*** Opening of INFORMATION PROVIDED ***

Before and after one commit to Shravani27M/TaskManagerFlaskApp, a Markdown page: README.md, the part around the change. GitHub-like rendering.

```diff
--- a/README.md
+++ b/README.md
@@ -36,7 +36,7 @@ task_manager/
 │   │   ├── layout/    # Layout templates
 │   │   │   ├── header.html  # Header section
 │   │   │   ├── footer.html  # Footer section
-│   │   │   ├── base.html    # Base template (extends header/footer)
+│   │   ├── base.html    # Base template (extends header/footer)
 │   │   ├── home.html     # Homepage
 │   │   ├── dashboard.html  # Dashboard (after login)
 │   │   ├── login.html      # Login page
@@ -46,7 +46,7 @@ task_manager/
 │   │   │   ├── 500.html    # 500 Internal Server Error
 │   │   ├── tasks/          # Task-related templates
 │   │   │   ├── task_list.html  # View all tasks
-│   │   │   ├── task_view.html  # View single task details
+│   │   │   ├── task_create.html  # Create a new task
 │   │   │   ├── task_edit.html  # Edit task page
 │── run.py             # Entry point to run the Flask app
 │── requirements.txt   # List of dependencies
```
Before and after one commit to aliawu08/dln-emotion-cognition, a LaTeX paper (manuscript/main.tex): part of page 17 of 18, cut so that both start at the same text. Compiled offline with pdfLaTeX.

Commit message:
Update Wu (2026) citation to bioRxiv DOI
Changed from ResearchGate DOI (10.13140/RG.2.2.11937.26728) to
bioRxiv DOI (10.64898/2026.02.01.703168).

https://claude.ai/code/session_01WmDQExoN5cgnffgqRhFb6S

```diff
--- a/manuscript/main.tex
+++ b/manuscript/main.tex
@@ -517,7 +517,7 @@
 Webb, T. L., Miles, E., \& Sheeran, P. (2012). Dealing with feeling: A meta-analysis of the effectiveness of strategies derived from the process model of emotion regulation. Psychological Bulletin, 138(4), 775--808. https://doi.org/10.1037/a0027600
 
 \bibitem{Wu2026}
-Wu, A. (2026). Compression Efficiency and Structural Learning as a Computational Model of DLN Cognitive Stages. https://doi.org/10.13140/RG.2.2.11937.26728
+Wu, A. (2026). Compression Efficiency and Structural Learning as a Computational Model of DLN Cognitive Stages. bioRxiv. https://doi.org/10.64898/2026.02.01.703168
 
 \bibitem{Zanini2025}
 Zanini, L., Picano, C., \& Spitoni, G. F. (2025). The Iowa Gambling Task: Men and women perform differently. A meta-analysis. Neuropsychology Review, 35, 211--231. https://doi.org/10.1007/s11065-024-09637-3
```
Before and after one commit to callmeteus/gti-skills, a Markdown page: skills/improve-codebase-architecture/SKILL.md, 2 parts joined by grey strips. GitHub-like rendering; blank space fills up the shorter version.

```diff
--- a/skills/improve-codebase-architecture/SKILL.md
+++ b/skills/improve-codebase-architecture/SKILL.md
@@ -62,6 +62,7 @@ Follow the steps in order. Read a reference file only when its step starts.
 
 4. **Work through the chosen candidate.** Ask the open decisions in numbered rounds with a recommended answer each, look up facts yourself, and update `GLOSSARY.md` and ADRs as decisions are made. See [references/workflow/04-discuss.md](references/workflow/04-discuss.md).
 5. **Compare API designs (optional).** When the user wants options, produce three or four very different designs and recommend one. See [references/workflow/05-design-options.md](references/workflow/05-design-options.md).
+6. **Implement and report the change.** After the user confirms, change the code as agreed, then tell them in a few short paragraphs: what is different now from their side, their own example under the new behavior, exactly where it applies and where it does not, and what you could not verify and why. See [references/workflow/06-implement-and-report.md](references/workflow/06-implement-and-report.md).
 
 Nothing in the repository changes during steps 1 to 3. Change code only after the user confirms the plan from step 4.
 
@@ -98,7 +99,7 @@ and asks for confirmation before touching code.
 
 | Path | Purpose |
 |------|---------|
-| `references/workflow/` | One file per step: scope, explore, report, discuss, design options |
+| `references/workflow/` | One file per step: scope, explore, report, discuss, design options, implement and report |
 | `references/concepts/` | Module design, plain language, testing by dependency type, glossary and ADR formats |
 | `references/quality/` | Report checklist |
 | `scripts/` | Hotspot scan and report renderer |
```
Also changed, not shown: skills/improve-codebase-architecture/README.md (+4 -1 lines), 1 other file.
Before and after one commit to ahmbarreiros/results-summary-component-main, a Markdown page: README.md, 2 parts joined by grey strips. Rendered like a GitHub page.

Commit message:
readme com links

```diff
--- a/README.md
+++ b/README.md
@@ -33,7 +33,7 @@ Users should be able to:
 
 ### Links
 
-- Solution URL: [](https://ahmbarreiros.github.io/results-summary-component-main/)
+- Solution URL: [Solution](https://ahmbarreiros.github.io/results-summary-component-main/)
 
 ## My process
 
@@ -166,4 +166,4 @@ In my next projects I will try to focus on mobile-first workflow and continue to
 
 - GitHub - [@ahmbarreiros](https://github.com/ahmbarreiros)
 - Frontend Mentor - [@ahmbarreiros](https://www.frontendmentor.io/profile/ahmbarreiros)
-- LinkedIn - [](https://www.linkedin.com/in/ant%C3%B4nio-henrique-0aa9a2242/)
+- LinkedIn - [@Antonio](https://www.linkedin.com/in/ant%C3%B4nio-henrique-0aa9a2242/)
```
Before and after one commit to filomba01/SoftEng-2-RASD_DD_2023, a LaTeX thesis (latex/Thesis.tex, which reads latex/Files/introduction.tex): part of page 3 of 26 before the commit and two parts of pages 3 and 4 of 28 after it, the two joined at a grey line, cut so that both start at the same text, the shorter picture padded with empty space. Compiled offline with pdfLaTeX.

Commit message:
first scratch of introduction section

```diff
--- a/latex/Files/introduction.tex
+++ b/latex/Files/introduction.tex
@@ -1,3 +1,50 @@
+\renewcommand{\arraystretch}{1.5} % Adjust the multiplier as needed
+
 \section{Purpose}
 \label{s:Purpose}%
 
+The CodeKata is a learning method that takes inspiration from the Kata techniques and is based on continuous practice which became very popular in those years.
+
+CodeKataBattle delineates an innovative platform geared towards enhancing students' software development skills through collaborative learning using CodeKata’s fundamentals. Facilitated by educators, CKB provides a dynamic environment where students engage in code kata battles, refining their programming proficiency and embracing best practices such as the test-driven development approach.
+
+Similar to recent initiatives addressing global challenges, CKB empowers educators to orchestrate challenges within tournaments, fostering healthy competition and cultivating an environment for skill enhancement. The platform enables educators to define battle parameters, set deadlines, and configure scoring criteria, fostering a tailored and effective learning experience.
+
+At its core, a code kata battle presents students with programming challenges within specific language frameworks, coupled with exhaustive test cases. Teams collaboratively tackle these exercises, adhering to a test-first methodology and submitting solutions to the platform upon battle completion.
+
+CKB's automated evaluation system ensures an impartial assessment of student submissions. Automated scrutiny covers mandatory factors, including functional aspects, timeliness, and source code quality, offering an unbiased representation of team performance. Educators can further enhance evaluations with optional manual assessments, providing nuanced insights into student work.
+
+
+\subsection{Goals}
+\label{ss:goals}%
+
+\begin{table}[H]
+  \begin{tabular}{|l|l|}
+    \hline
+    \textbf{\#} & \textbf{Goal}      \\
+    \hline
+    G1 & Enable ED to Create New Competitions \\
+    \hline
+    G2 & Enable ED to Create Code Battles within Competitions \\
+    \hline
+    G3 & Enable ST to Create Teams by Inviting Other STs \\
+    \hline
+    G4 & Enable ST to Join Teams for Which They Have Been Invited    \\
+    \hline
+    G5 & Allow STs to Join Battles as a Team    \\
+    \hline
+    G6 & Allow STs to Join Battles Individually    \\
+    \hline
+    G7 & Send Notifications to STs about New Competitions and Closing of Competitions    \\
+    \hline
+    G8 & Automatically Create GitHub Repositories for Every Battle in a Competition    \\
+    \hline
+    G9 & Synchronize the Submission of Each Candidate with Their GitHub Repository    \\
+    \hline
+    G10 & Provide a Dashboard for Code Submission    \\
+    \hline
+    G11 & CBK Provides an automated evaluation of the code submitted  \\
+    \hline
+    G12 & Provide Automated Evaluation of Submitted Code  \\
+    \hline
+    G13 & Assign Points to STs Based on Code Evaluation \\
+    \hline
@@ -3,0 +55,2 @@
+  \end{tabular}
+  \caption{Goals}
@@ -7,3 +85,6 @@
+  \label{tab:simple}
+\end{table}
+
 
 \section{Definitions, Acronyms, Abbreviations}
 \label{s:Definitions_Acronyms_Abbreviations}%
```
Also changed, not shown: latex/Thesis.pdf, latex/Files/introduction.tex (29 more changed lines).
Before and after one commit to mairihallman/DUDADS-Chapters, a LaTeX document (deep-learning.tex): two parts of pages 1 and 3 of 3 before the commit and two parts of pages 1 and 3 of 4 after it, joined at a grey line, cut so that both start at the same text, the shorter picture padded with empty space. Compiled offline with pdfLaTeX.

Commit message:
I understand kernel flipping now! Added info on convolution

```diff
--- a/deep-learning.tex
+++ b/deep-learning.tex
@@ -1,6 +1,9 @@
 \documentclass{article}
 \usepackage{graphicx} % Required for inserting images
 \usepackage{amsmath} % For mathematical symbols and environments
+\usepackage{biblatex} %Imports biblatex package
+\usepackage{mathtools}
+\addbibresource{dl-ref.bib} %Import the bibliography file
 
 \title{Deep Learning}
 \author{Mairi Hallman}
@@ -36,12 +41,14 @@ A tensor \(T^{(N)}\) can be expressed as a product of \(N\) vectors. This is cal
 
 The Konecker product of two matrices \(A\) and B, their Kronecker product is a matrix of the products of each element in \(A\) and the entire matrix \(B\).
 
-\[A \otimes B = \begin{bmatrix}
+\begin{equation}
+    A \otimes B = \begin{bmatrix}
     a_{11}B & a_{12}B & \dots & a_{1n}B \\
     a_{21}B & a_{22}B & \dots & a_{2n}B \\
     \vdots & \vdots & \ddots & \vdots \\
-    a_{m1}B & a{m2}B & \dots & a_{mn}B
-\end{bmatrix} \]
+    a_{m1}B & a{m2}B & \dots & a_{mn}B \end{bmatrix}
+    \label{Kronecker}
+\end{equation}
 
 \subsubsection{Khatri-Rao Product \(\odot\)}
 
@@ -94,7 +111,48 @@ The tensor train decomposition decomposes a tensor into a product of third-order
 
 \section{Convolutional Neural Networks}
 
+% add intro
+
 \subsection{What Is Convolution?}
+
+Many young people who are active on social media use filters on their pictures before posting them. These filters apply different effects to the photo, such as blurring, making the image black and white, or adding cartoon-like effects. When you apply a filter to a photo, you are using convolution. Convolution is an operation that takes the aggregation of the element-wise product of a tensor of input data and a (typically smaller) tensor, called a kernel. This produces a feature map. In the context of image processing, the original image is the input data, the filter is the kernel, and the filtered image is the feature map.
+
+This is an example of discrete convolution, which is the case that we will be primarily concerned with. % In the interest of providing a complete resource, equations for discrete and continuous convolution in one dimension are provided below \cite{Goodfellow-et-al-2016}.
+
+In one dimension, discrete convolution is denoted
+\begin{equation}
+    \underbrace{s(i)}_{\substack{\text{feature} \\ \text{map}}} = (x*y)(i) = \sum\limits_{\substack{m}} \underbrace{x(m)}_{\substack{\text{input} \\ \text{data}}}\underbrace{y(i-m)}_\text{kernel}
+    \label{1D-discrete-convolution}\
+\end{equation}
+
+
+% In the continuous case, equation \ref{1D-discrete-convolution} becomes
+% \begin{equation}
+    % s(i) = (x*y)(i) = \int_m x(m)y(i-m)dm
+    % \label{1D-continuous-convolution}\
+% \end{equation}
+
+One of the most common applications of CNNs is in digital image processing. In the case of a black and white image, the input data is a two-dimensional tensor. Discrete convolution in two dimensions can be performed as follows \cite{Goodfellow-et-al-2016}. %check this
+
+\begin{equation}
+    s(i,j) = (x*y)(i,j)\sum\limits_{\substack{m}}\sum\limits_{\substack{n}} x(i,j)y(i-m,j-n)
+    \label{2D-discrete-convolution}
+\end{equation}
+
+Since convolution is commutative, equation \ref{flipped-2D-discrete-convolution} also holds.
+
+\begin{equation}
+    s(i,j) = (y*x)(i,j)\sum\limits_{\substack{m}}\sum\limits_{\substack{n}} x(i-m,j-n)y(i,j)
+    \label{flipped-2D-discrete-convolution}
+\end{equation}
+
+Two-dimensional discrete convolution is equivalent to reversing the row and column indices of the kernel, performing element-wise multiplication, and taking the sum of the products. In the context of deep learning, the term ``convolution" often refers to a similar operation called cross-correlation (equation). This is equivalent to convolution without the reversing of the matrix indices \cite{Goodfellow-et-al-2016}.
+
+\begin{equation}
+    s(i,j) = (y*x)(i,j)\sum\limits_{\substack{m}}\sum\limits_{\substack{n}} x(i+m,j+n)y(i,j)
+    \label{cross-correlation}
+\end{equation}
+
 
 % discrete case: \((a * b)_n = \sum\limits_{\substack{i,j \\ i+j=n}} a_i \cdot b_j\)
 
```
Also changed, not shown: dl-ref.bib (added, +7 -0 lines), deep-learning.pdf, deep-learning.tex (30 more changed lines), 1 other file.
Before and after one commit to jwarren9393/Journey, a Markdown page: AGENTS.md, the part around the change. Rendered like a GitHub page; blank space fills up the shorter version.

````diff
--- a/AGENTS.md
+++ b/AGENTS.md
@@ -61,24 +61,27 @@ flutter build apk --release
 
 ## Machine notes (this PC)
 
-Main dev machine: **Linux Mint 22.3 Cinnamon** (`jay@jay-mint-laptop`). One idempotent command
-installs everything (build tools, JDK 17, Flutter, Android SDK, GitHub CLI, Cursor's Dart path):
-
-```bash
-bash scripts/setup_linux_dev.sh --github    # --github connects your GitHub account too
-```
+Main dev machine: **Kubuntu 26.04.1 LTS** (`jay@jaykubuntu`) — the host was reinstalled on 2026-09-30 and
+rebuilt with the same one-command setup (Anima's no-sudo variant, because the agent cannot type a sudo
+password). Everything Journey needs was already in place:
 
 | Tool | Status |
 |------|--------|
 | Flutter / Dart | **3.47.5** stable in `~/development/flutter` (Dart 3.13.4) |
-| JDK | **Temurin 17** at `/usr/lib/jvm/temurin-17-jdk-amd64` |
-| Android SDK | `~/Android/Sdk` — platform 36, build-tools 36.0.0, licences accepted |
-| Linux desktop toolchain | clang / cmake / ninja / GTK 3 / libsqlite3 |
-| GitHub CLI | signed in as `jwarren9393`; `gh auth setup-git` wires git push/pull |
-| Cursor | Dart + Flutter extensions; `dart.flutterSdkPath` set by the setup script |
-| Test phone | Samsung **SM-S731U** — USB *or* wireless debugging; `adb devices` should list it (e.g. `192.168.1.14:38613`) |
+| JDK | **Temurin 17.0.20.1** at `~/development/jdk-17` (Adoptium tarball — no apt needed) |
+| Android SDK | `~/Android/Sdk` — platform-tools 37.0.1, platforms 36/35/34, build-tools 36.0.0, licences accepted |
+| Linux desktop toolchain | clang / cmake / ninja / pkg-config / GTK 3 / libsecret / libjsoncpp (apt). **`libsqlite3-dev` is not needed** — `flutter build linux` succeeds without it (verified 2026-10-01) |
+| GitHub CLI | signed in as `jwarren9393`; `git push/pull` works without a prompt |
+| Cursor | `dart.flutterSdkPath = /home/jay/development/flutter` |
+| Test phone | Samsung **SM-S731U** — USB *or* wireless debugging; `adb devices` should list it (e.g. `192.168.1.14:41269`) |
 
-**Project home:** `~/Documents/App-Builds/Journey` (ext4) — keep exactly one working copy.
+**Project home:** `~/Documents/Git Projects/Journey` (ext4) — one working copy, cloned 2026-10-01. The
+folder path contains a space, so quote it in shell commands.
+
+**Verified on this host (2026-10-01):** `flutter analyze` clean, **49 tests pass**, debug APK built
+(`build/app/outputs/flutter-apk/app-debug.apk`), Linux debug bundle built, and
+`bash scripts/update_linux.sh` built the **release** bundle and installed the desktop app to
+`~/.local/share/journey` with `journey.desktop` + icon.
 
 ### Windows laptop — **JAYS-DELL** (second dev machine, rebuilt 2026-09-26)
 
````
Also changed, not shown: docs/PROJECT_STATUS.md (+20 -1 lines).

*** Close of INFORMATION PROVIDED ***

**TASK ITEM:**
If a line in the data contains the string "Create", copy it.

**SOLUTION:**
+│   │   │   ├── task_create.html  # Create a new task
+    G1 & Enable ED to Create New Competitions \\
+    G2 & Enable ED to Create Code Battles within Competitions \\
+    G3 & Enable ST to Create Teams by Inviting Other STs \\
+    G8 & Automatically Create GitHub Repositories for Every Battle in a Competition    \\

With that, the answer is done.